Distance based regression models for proportions {Compositional}R Documentation

Distance based regression models for proportions

Description

Distance based regression models for proportions.

Usage

ols.prop.reg(y, x, cov = FALSE, tol = 1e-07, maxiters = 100)
helling.prop.reg(y, x, tol = 1e-07, maxiters = 100)

Arguments

y

A numerical vector proportions. 0s and 1s are allowed.

x

A matrix or a data frame with the predictor variables.

cov

Should the covariance matrix be returned? TRUE or FALSE.

tol

The tolerance value to terminate the Newton-Raphson algorithm. This is set to 10^{-9} by default.

maxiters

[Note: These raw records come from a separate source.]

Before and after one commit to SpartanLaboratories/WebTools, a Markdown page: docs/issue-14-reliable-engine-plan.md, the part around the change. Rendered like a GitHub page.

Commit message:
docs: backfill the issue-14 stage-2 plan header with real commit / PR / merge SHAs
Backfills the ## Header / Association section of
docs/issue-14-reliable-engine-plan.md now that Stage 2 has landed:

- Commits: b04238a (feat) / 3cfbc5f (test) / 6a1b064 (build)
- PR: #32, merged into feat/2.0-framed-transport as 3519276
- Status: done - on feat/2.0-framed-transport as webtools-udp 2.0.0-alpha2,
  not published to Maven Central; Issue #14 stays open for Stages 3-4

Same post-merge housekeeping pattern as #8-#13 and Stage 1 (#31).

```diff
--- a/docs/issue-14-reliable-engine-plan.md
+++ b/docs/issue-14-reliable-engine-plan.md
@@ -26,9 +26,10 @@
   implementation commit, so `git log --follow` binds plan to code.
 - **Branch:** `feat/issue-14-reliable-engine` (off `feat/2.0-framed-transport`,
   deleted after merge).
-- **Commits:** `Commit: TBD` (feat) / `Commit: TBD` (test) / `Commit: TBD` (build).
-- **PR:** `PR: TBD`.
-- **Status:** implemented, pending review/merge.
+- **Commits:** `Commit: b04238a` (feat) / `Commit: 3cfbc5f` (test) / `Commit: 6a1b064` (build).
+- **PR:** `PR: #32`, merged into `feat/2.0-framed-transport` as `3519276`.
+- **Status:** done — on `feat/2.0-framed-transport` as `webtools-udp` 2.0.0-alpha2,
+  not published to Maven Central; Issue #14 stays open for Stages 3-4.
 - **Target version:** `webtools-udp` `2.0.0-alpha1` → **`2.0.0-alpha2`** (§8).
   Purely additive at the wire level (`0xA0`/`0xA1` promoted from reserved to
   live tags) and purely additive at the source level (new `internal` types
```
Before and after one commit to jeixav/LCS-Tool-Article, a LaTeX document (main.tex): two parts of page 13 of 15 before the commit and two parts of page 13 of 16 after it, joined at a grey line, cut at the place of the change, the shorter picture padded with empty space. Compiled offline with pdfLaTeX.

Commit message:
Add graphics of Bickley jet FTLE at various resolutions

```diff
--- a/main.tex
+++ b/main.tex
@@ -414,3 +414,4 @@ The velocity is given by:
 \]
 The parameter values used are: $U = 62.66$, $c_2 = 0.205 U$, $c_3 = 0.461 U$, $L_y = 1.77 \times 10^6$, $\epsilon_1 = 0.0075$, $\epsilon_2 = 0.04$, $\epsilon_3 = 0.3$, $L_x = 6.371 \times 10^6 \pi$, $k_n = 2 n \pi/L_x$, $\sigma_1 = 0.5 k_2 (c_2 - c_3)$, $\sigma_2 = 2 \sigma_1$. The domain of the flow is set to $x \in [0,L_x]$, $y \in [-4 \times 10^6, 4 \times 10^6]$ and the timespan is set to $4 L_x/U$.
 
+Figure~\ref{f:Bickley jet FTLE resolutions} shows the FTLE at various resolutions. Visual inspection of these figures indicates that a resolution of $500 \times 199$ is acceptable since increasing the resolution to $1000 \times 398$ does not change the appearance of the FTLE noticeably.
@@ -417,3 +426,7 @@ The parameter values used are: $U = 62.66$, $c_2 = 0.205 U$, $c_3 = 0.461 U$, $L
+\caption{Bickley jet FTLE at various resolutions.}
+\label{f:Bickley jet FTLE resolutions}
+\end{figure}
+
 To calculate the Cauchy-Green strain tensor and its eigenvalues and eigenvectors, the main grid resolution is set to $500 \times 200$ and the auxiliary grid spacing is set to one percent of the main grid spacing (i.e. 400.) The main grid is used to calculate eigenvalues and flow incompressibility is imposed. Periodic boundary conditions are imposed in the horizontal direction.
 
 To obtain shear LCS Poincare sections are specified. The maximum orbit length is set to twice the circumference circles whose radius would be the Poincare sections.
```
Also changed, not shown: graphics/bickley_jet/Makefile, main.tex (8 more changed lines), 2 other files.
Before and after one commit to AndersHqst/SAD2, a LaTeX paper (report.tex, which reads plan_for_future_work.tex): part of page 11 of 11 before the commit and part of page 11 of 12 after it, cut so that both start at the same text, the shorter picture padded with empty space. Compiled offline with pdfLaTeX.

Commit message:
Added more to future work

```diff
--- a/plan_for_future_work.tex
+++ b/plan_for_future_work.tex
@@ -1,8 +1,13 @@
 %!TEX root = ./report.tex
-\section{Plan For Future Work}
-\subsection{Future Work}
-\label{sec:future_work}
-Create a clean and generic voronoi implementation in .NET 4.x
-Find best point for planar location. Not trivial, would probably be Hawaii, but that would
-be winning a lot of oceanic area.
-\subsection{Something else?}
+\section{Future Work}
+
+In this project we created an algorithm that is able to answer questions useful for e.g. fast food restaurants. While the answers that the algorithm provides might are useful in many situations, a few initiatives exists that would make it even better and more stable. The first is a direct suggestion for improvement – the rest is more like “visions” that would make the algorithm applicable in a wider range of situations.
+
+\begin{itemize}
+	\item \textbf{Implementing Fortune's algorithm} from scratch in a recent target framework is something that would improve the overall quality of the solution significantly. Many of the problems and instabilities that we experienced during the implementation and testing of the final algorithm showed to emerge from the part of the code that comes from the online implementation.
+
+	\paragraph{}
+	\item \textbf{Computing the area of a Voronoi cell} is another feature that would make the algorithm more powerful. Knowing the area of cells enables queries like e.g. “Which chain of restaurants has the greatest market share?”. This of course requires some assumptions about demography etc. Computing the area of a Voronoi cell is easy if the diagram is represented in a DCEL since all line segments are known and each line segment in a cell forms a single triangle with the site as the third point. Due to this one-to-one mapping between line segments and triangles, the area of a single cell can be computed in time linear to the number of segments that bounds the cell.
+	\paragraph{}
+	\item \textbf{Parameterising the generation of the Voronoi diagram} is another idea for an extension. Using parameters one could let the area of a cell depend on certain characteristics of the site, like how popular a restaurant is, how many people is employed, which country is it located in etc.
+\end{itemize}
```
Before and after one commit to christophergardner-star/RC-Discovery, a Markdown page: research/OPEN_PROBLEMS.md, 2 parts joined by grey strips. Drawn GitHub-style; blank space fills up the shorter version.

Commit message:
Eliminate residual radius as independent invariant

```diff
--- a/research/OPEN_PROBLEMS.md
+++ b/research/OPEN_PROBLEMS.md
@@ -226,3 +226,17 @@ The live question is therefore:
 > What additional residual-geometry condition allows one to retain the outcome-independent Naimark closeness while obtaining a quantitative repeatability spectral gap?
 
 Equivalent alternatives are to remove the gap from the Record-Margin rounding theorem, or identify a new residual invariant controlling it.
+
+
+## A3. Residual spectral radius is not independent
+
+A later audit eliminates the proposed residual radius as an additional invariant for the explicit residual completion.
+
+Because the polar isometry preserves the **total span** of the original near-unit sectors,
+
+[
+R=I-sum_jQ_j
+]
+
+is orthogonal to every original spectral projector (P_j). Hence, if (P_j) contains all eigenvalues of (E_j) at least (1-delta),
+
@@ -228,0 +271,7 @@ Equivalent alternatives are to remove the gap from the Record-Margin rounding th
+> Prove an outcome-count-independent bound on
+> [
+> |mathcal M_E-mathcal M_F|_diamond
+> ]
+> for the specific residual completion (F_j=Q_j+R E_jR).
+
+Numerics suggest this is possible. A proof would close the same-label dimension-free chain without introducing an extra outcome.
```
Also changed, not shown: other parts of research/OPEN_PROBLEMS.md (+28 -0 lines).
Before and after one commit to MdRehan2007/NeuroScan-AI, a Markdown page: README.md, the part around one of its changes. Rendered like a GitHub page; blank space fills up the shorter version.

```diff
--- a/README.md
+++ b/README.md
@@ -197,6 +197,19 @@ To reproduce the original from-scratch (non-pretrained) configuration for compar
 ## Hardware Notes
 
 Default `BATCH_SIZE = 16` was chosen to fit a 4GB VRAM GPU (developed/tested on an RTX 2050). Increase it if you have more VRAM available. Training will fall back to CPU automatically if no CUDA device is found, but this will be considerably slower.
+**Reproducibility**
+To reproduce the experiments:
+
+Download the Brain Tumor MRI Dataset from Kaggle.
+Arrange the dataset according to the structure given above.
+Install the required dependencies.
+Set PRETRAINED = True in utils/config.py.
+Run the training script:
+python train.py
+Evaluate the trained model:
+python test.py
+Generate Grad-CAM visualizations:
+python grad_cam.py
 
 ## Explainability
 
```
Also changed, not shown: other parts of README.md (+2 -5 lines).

The maximum number of iterations before the Newton-Raphson is terminated automatically.

Details

We are using the Newton-Raphson, but unlike R's built-in function "glm" we do no checks and no extra calculations, or whatever. Simply the model. The functions accept binary responses as well (0 or 1).

Value

A list including:

sse

The sum of squres of errors for the "ols.prop.reg" function.

be

The estimated regression coefficients.

seb

The standard error of the regression coefficients if "cov" is TRUE.

covb

The covariance matrix of the regression coefficients in "ols.prop.reg" if "cov" is TRUE.

H

The Hellinger distance between the true and the obseervd proportions in "helling.prop.reg".

iters

The number of iterations required by the Newton-Raphson.

Author(s)

Michail Tsagris.

R implementation and documentation: Michail Tsagris mtsagris@uoc.gr.

References

Papke L. E. & Wooldridge J. (1996). Econometric methods for fractional response variables with an application to 401(K) plan participation rates. Journal of Applied Econometrics, 11(6): 619–632.

McCullagh, Peter, and John A. Nelder. Generalized linear models. CRC press, USA, 2nd edition, 1989.

See Also

propreg, beta.reg

Examples

y <- rbeta(100, 1, 4)
x <- matrix(rnorm(100 * 2), ncol = 2)
a1 <- ols.prop.reg(y, x)
a2 <- helling.prop.reg(y, x)

[Package Compositional version 5.2 Index]